~ Posted by Maggie Fergusson, March 20th 2014

I suspect we’ll all soon be sick of the slew of books and events commemorating the outbreak of the first world war. It’s not going to be over by Christmas, that’s for sure. But in a quiet terraced street in Camden, in London, the Jewish Museum has collaborated with the Jewish Military Museum to host an exhibition coming at the war from an angle I’d never considered.

Fifty thousand Jewish soldiers fought for Britain between 1914 and 1918. A smallish number, you might think, if you consider that 60,000 troops were killed in one day alone at the start of the Battle of the Somme. But then the total Jewish population of the UK was only 300,000, and huge numbers of British Jews had every reason not to join up. Many had come to this country to escape persecution in Russia. Now they’d be fighting alongside their persecutors.

“For us here in England,” the Jewish World announced on August 5th 1914, “it’s a bitter, bitter feeling that we have to fight shoulder to shoulder with the Russian government.”

Not surprising, then, that many Jews went into hiding, deliberately injured themselves, or fled to Ireland, to escape recruitment. Some, like the poet Isaac Rosenberg, joined up only because they needed the money (a first draft of Rosenberg’s masterpiece “Break of Day in the Trenches”, written as part of a letter home, is one of the highlights of the exhibition). But many seem to have felt genuine gratitude, even devotion, to this country: “Britain has been all she could be to JEWS,” announced a poster printed by the Jewish Chronicle in the autumn of 1914. “JEWS will be all they can be to Britain.”

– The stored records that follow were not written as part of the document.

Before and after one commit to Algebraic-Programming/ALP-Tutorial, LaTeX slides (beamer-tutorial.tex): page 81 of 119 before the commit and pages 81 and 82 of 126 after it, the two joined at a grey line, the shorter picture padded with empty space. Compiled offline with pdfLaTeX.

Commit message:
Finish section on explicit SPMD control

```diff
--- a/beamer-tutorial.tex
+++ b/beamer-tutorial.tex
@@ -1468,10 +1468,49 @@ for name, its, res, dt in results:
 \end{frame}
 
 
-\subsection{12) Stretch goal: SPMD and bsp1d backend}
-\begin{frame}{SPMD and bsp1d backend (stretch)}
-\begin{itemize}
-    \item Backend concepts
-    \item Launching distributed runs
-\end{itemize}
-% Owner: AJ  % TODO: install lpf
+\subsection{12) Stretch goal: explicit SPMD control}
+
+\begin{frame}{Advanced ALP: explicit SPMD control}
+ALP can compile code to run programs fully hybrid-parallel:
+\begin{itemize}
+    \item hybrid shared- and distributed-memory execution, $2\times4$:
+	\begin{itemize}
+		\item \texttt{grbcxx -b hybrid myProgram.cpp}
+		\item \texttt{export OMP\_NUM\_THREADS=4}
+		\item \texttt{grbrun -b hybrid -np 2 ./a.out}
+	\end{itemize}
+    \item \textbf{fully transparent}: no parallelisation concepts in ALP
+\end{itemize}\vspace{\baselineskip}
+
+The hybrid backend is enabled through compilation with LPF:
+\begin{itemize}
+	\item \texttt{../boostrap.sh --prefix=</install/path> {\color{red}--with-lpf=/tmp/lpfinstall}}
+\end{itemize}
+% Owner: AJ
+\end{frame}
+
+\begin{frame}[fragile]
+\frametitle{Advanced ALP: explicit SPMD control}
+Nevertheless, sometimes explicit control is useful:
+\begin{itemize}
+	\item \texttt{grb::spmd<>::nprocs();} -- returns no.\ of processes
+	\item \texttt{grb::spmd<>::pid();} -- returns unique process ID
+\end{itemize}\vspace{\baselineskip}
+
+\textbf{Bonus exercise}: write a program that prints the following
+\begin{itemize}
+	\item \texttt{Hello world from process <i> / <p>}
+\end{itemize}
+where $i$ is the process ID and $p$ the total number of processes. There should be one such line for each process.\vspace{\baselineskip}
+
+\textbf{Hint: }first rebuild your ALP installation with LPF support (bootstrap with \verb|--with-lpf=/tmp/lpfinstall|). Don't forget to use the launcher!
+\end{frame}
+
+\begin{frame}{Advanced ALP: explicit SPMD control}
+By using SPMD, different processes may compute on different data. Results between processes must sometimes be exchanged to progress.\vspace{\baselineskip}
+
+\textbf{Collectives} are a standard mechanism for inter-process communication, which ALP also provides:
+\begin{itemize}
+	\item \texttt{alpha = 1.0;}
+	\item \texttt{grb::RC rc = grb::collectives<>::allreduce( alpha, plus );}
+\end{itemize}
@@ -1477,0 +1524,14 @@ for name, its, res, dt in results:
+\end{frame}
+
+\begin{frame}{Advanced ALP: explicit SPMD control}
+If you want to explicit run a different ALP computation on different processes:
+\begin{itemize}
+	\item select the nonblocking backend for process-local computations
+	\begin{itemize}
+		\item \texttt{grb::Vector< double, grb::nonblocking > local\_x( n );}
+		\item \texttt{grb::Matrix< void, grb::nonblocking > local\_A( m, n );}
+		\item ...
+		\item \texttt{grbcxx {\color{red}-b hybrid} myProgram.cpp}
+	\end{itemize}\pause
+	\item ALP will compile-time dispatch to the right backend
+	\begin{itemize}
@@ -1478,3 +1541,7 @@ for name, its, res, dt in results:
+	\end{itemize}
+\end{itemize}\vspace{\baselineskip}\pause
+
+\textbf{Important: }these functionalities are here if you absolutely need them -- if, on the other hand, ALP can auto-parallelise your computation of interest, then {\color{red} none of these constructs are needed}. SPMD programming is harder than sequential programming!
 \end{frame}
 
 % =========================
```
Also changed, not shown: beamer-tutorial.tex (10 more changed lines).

This made me squirm with shame. I thought of the grindingly slow progress of the bill for Jewish emancipation through the Lords and Commons during the 19th century; our failure to provide either chaplains or kosher food for Jewish soldiers on the Western Front; the terrible turning of blind eyes by many in the government to the horrors of the concentration camps; the covert anti-Semitism that simmers beneath the surface of many Englishmen to this day.

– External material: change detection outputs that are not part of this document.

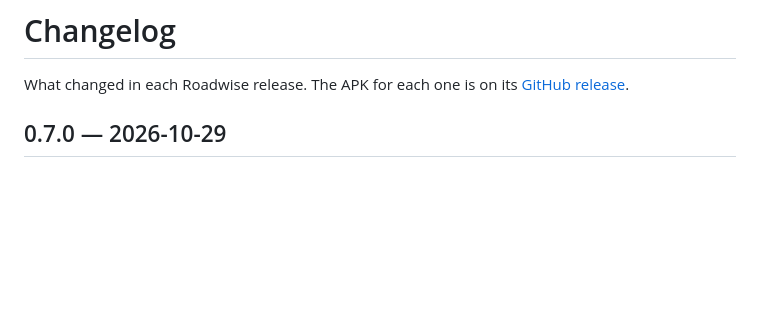
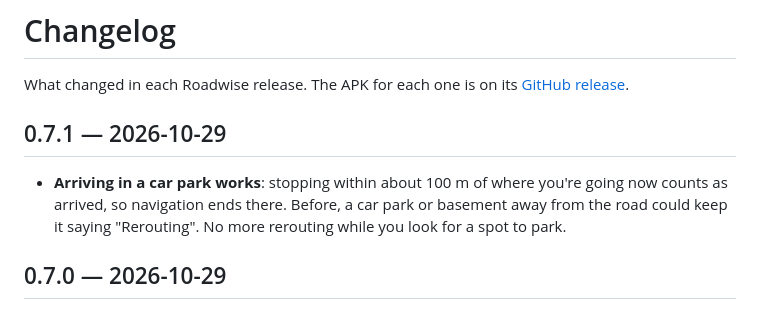
Before and after one commit to ycryga/roadwise-releases, a Markdown page: CHANGELOG.md, the part around the change. Drawn GitHub-style; blank space fills up the shorter version.

Commit message:
Roadwise v0.7.1

```diff
--- a/CHANGELOG.md
+++ b/CHANGELOG.md
@@ -2,6 +2,12 @@
 
 What changed in each Roadwise release. The APK for each one is on its
 [GitHub release](https://github.com/ycryga/roadwise-releases/releases).
+
+## 0.7.1 — 2026-10-29
+
+- **Arriving in a car park works**: stopping within about 100 m of where you're going now counts as
+  arrived, so navigation ends there. Before, a car park or basement away from the road could keep
+  it saying "Rerouting". No more rerouting while you look for a spot to park.
 
 ## 0.7.0 — 2026-10-29
 
```
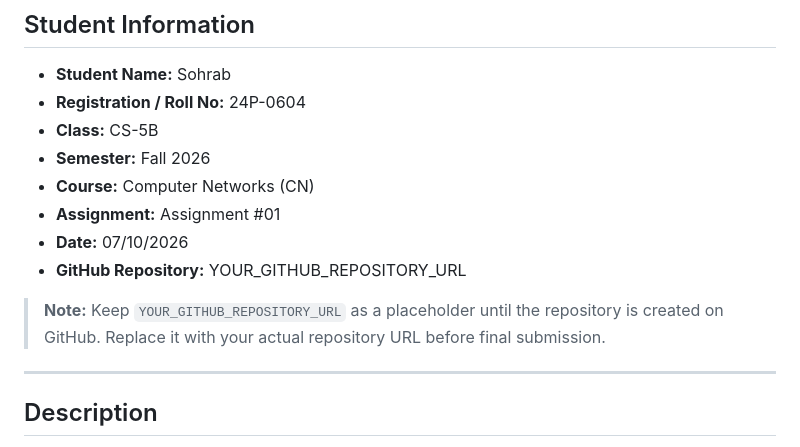
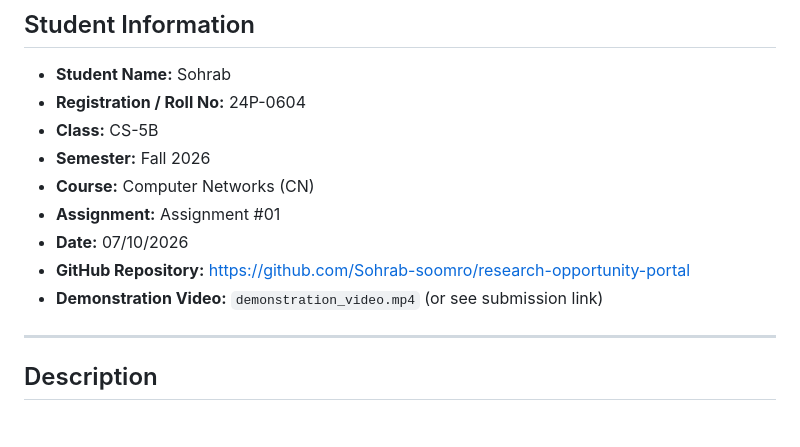
Before and after one commit to Sohrab-soomro/research-opportunity-portal, a Markdown page: README.md, the part around the change. GitHub-like rendering.

Commit message:
Configure GitHub repository URL and video metadata

```diff
--- a/README.md
+++ b/README.md
@@ -9,9 +9,8 @@
 - **Course:** Computer Networks (CN)
 - **Assignment:** Assignment #01
 - **Date:** 07/10/2026
-- **GitHub Repository:** YOUR_GITHUB_REPOSITORY_URL
-
-> **Note:** Keep `YOUR_GITHUB_REPOSITORY_URL` as a placeholder until the repository is created on GitHub. Replace it with your actual repository URL before final submission.
+- **GitHub Repository:** https://github.com/Sohrab-soomro/research-opportunity-portal
+- **Demonstration Video:** `demonstration_video.mp4` (or see submission link)
 
 ---
 
```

We weren’t just asking these men to volunteer themselves as cannon-fodder, moreover, we were forcing them to fight against their fellow Jews, who had been enlisted by the enemy. Over 100,000 Jewish soldiers fought for the German army; over 12,000 of them died. On display in the exhibition is the pickelhaube, or spiked helmet, worn by a soldier called Julius Weinberg during the war, and the iron cross awarded to him by Germany in 1918.

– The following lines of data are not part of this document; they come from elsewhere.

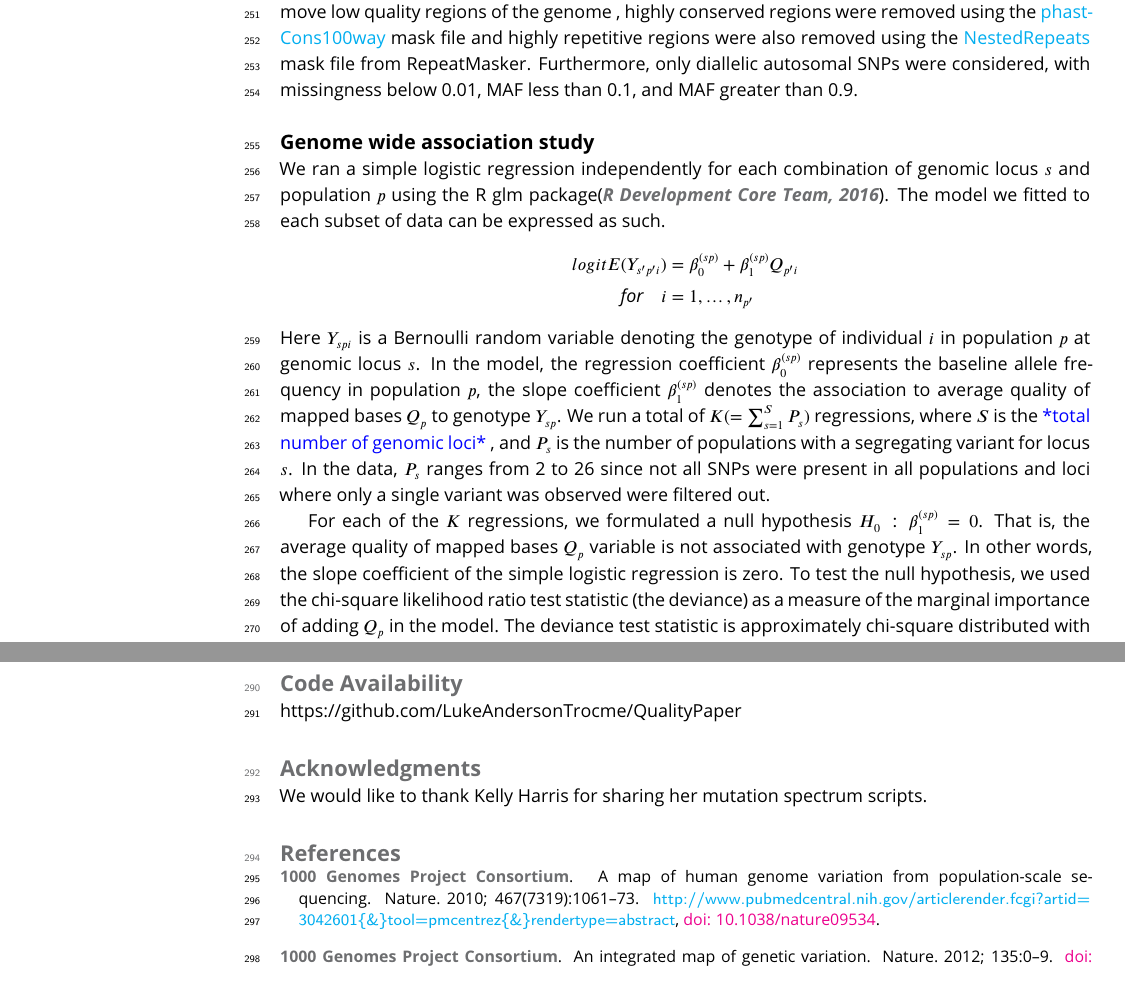
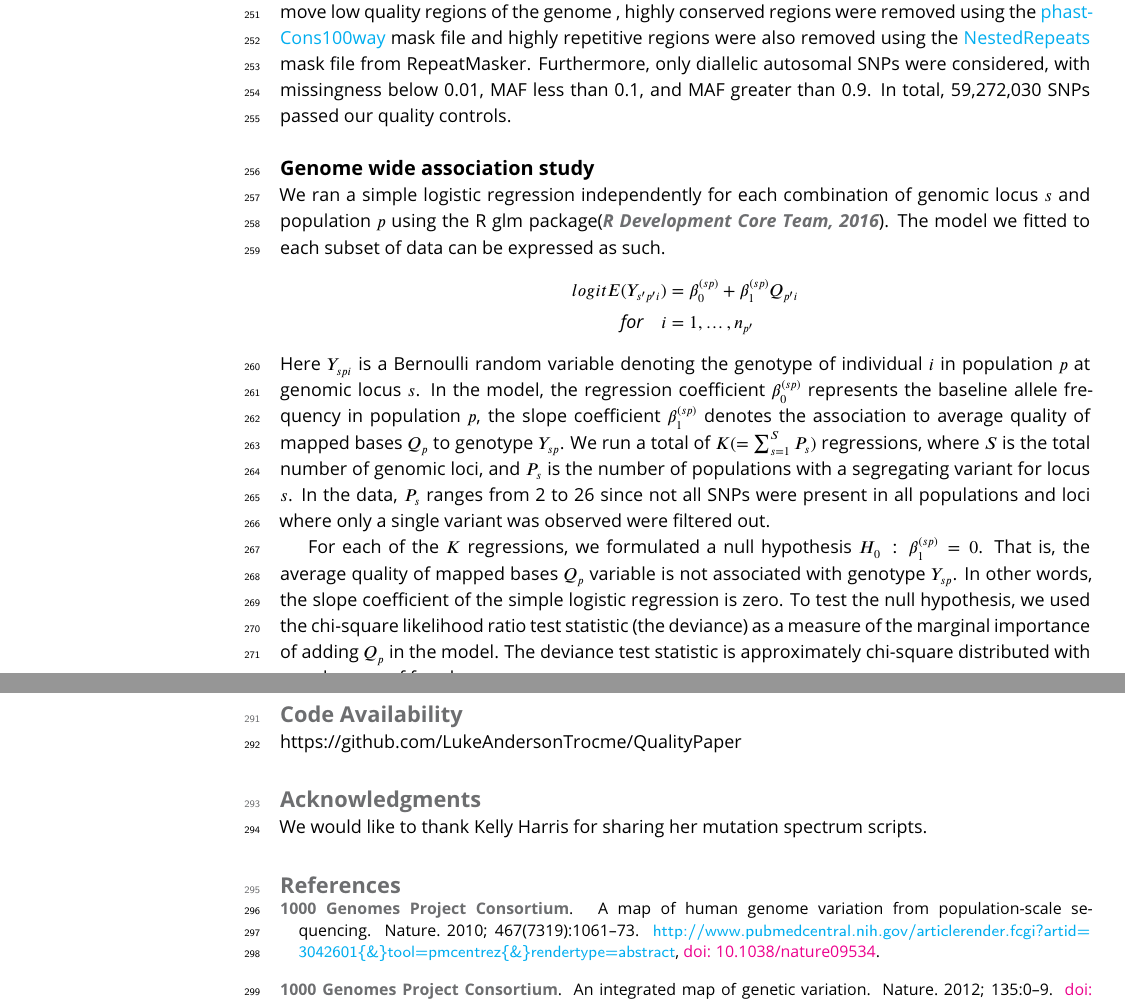
Before and after one commit to LukeAndersonTrocme/LegacyData, a LaTeX document (legacy.tex): two parts of pages 9 and 10 of 16, joined at a grey line, cut so that both start at the same text. Compiled offline with pdfLaTeX.

Commit message:
updated total number of SNPs

```diff
--- a/legacy.tex
+++ b/legacy.tex
@@ -272,6 +272,7 @@ We reproduced the quality control pipelines used by Harris et. al as they applie
 Several mask files were applied to remove regions of the genome that might be lower quality, or might have very different mutation rates or base pair complexity compared to the rest of the genome.
 The  1000 Genomes \href{http://ftp.1000genomes.ebi.ac.uk/vol1/ftp/release/20130502/supporting/accessible_genome_masks/20141020.strict_mask.whole_genome.bed}{strict mask} was used to remove low quality regions of the genome , highly conserved regions were removed using the \href{http://hgdownload.cse.ucsc.edu/goldenPath/hg19/database/phastConsElements100way.txt.gz}{phastCons100way} mask file and highly repetitive regions were also removed using the \href{http://hgdownload.cse.ucsc.edu/goldenpath/hg19/database/nestedRepeats.txt.gz}{NestedRepeats} mask file from RepeatMasker.
 Furthermore, only diallelic autosomal SNPs were considered, with missingness below 0.01, MAF less than 0.1, and MAF greater than 0.9.
+In total, 59,272,030 SNPs passed our quality controls.
 
 \subsection{Genome wide association study}
 We ran a simple logistic regression independently for each combination of genomic locus $s$ and population $p$ using the R glm package\citep{RDevelopmentCoreTeam2016}. The model we fitted to each subset of data can be expressed as such.
@@ -282,7 +283,7 @@ We ran a simple logistic regression independently for each combination of genomi
 \end{align*}
 Here $Y_{spi}$ is a Bernoulli random variable denoting the genotype of individual $i$ in population $p$ at genomic locus $s$.
 In the model, the regression coefficient $\beta_{0}^{(sp)}$ represents the baseline allele frequency in population $p$, the slope coefficient $\beta_{1}^{(sp)}$ denotes the association to average quality of mapped bases $Q_{p}$ to genotype $Y_{sp}$.
-We run a total of $K (= \sum_{s=1}^S P_s)$ regressions, where $S$ is the \todo{total number of genomic loci} , and $P_s$ is the number of populations with a segregating variant for locus $s$. In the data, $P_s$ ranges from 2 to 26 since not all SNPs were present in all populations and loci where only a single variant was observed were filtered out.
+We run a total of $K (= \sum_{s=1}^S P_s)$ regressions, where $S$ is the total number of genomic loci, and $P_s$ is the number of populations with a segregating variant for locus $s$. In the data, $P_s$ ranges from 2 to 26 since not all SNPs were present in all populations and loci where only a single variant was observed were filtered out.
 
 For each of the $K$ regressions, we formulated a null hypothesis $H_{0}: \beta_{1}^{(sp)}=0$. That is, the average quality of mapped bases $Q_{p}$ variable is not associated with genotype $Y_{sp}$.
 In other words, the slope coefficient of the simple logistic regression is zero.
```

Wandering round the exhibition, one’s mind inevitably wanders from the first world war to the second. The Holocaust is barely mentioned, but, in a small note on Julius Weinberg, one discovers that his son came over to this country on Kindertransport. And that, although his iron cross bought him two weeks’ reprieve, Weinberg himself was sent to Buchenwald.

"For King and Country? The Jewish Experience of the First World War" is at the Jewish Museum until August 10th 2014

Maggie Fergusson is Intelligent Life's literary editor and director of the Royal Society of Literature

Image Jewish Military Museum